I cried over work a few more times than I should have this year. I got a little tougher, too, I think. Even so, this was the year I made peace with anyone who might have been called a nemesis and this was the year when the most unlikely characters became my supporters. This was the year more than one tough customer called me wise or told me I was the best HR person they had ever worked with and it was the year I realized I might need to be more forceful about showing that I believed I was, too.

What happens at Knit Night stays at Knit Night, so let's just say this was the year I found Knit Night and got back to socks and made almost all of the Christmas presents I intended to. I made room for yoga and gave in to acupuncture and carpooling and menu planning and totally failed at taking up running again. Cameras got dusty and so did the blog and there wasn't much to say any time anyone asked me how the writing was going. There were fewer unexplored boxes in my spare room and more meals cooked by me in the kitchen. Probably the same amount of dishes washed though, thanks to Tom.

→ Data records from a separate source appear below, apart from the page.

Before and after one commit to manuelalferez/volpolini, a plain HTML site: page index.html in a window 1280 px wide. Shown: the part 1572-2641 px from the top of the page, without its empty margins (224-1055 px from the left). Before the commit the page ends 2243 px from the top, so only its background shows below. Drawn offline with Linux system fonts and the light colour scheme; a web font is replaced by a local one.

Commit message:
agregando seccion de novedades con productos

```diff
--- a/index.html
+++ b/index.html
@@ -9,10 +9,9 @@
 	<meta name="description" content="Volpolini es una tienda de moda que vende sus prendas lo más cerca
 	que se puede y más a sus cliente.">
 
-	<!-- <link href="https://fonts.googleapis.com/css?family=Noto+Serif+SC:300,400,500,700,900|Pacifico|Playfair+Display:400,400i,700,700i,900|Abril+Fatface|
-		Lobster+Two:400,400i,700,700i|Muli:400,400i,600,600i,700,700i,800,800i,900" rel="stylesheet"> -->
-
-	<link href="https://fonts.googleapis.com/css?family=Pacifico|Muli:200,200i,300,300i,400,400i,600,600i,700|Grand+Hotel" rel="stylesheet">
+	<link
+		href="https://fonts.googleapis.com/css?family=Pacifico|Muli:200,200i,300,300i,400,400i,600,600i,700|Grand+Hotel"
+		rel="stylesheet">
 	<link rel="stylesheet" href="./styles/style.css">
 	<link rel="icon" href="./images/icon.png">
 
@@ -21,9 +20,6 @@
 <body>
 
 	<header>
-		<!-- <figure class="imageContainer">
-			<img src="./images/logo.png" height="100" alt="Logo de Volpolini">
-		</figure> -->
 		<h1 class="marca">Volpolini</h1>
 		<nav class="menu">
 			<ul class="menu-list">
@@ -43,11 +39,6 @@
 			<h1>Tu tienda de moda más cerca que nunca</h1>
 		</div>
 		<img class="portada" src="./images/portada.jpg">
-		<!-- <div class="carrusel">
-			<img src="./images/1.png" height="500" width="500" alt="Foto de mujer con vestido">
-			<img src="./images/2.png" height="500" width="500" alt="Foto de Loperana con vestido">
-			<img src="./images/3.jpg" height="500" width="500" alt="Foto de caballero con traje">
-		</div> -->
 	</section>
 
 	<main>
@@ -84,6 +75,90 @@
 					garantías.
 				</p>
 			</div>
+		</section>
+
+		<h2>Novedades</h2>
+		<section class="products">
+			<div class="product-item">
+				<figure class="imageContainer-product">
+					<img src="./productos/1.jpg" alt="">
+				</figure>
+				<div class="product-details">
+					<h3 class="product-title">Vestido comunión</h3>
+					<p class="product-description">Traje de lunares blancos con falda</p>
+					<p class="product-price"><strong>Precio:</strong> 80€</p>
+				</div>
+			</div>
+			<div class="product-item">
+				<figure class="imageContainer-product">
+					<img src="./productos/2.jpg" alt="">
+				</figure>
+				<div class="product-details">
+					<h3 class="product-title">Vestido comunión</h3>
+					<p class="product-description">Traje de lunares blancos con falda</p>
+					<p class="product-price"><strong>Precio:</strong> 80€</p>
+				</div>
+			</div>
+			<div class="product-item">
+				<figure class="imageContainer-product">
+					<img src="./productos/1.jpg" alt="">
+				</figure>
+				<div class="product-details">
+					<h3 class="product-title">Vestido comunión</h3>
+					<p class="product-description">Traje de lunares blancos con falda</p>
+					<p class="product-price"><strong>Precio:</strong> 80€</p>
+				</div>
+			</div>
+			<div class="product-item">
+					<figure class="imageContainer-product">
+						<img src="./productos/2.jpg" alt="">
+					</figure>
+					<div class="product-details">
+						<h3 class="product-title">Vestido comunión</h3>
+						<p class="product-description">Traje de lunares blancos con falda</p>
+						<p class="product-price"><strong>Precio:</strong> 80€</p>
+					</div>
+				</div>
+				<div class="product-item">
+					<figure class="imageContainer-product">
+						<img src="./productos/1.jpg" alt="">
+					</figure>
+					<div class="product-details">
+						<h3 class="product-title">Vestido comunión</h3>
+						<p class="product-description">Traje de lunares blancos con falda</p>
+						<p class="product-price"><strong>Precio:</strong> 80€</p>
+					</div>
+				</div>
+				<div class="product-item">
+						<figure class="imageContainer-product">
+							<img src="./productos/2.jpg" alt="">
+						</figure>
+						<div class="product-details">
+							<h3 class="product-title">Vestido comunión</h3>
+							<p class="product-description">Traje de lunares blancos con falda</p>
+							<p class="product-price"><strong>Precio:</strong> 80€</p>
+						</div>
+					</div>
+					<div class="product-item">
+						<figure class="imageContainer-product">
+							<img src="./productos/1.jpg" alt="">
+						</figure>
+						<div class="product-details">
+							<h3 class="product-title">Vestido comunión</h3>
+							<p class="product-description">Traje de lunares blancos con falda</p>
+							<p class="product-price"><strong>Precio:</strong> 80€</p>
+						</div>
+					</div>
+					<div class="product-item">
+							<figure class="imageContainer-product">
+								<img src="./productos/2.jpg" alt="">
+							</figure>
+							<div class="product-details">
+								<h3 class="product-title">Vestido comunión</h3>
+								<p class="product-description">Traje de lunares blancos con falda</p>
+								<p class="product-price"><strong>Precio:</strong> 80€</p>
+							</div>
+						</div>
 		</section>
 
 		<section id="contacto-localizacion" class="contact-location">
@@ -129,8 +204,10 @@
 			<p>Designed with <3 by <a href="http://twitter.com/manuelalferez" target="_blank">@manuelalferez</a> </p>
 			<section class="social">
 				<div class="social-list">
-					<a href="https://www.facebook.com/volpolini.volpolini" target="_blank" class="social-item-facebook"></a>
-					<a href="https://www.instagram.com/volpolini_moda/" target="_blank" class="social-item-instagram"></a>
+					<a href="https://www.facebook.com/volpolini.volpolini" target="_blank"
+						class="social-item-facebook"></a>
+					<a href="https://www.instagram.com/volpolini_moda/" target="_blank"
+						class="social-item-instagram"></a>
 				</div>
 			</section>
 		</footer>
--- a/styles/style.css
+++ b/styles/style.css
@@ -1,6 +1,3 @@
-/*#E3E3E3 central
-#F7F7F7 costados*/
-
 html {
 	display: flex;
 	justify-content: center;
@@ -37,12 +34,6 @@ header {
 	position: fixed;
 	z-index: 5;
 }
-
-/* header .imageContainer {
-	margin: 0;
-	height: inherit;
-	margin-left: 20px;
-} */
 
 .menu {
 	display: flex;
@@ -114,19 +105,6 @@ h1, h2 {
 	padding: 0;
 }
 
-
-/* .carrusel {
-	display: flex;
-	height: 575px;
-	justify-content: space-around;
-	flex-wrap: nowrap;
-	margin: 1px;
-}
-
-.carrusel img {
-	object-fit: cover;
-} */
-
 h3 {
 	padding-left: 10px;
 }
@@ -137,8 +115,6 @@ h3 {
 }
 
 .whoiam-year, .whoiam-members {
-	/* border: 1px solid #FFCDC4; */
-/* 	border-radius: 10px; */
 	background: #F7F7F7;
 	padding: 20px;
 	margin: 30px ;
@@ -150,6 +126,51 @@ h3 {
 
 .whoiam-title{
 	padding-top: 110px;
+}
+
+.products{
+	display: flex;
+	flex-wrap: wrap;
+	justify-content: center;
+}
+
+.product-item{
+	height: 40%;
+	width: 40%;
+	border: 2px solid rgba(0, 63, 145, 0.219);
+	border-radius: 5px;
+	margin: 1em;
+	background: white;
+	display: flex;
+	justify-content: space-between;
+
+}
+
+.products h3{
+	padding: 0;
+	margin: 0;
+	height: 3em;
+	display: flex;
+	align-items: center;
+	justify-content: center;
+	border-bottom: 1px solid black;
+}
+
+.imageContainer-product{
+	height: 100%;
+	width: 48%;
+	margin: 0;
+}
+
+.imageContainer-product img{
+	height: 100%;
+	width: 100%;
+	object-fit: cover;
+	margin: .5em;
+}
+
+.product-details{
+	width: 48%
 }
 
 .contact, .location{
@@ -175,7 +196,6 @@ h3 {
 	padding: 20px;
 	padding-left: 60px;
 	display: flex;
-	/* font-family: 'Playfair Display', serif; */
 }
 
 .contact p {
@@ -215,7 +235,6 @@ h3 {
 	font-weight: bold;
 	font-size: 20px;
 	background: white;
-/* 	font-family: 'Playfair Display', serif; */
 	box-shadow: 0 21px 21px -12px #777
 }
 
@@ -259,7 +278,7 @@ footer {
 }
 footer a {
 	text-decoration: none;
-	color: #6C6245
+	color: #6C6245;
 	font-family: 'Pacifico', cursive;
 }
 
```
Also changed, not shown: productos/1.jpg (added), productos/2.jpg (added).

It was the year of Moby-Dick and Myers Briggs, the driest dries and the rainiest rains. It was a year of every day Emmylou, pets and trips outside and meds at 10 and Where's your toy? It was a year of wanting more than anything to be home, where there was everything I needed, and more than that too. In the end, overall, it was a year of progress.